“Related party” is the biggest factor in the company’s financials.
The company’s largest customer is a related party. The balance sheet is loaded with receivables to a related party (nearly $33m), and “Other Liabilities” to a related party ($35m). The company rents a production facility from a related party, and sells the output to the same related party.

The new frontier of the China deals we are seeing in the market these days is joint ventures with Chinese partners. It remains to be seen how many of these will pan out. But Terra Nostra raises the bar further….way further. They are booking the profits for their Chinese joint venture deals that they haven’t even finished paying for yet. Even with the recent financing, Terra Nostra is still $12.8m short of paying for its copper joint venture over two years after founding it. Meanwhile it operates with negative working capital near $30 million. With the capital structure of one of its two current operating entities still undetermined, Citron cannot fathom how earnings in “cents per share” can be deemed to have any meaning whatsoever and reported to the public, when the underlying joint venture isn’t paid for. (Even presuming it could be disentangled from its pile of related party transactions)

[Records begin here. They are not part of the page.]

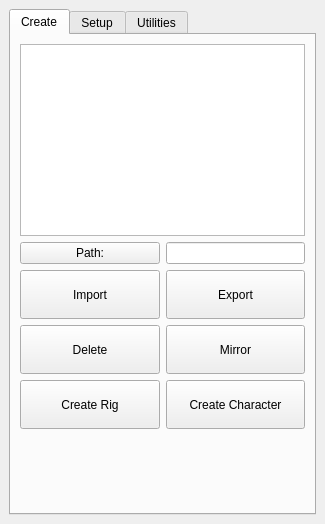
The window that Tapp/Maya/rigging/gui/resources/gui.ui (bumpybox/Tapp) describes before a commit, drawn with Qt 5.
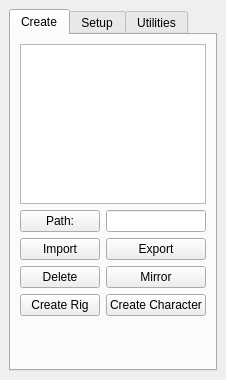
The same window after the commit.

What changed in the file:
```diff
--- a/Tapp/Maya/rigging/gui/resources/gui.ui
+++ b/Tapp/Maya/rigging/gui/resources/gui.ui
@@ -6,8 +6,8 @@
    <rect>
     <x>0</x>
     <y>0</y>
-    <width>325</width>
-    <height>524</height>
+    <width>218</width>
+    <height>380</height>
    </rect>
   </property>
   <property name="windowTitle">
@@ -49,8 +49,8 @@
          </layout>
         </item>
         <item>
-         <layout class="QHBoxLayout" name="horizontalLayout_2">
-          <item>
+         <layout class="QGridLayout" name="gridLayout">
+          <item row="0" column="0">
            <widget class="QPushButton" name="create_import_pushButton">
             <property name="sizePolicy">
              <sizepolicy hsizetype="Expanding" vsizetype="Expanding">
@@ -63,7 +63,7 @@
             </property>
            </widget>
           </item>
-          <item>
+          <item row="0" column="1">
            <widget class="QPushButton" name="create_export_pushButton">
             <property name="sizePolicy">
              <sizepolicy hsizetype="Expanding" vsizetype="Expanding">
@@ -76,11 +76,7 @@
             </property>
            </widget>
           </item>
-         </layout>
-        </item>
-        <item>
-         <layout class="QHBoxLayout" name="horizontalLayout_3">
-          <item>
+          <item row="1" column="0">
            <widget class="QPushButton" name="create_delete_pushButton">
             <property name="sizePolicy">
              <sizepolicy hsizetype="Expanding" vsizetype="Expanding">
@@ -93,7 +89,7 @@
             </property>
            </widget>
           </item>
-          <item>
+          <item row="1" column="1">
            <widget class="QPushButton" name="create_mirror_pushButton">
             <property name="sizePolicy">
              <sizepolicy hsizetype="Expanding" vsizetype="Expanding">
@@ -106,11 +102,7 @@
             </property>
            </widget>
           </item>
-         </layout>
-        </item>
-        <item>
-         <layout class="QHBoxLayout" name="horizontalLayout_4">
-          <item>
+          <item row="2" column="0">
            <widget class="QPushButton" name="create_rig_pushButton">
             <property name="sizePolicy">
              <sizepolicy hsizetype="Expanding" vsizetype="Expanding">
@@ -123,7 +115,7 @@
             </property>
            </widget>
           </item>
-          <item>
+          <item row="2" column="1">
            <widget class="QPushButton" name="create_character_pushButton">
             <property name="sizePolicy">
              <sizepolicy hsizetype="Expanding" vsizetype="Expanding">
```
Left out of the diff: 6 changed lines with no effect on the pictures.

The company’s auditor, Rotenberg & Co, a small firm in Rochester New York, is half a world and half a year away from being able to bring sufficient professional scrutiny to this pile of uncertainty to lend any professional credence to this claim of profitability. Meanwhile, investors’ best valuation metric is the price at which the company sells its own shares.

Keep Counting

With the financing announced today, the company’s fully diluted share count is 75.6 million, up 16 million or 27% in just the last year. But the company is far from done. The company claims it needs to raise an additional $35m to $40m to complete its capitalization. At the current price is it commanding for its paper, the dilution for this financing, if it can be achieved at all, will be staggering.

From Terra Nostra’s 10-Q just filed 10/22/07

At present, based on current operations, the Company does not have sufficient cash and liquid assets to satisfy its cash requirements on a monthly basis. The operations of the Company as at August 31, 2007, are undertaken by the Subsidiaries, two Sino-Foreign Joint Venture Companies in which the Company holds a 51% interest, operating under the laws of the PRC. There can be no assurance that the Company will be able to raise the required funds to fulfill its capital contribution commitments under the respective STJMC JV. Should the Company be unable to provide the funds required according to a schedule as determined by the STJMC Board of Directors, the Company could potentially be subject to a diminished ownership percentage.


In the opinion of Citron Research, Terra Nostra is a paper mill masquerading as a metal mill. The dilution is out of control, run by a family with serious history of securities fraud run out of a Bahamian holding company.

It is predictable that the public’s passion for China stocks will be met by all kinds of opportunists. But the ones from Vancouver and Boca – with bad operators behind them – afford every reason to stay away.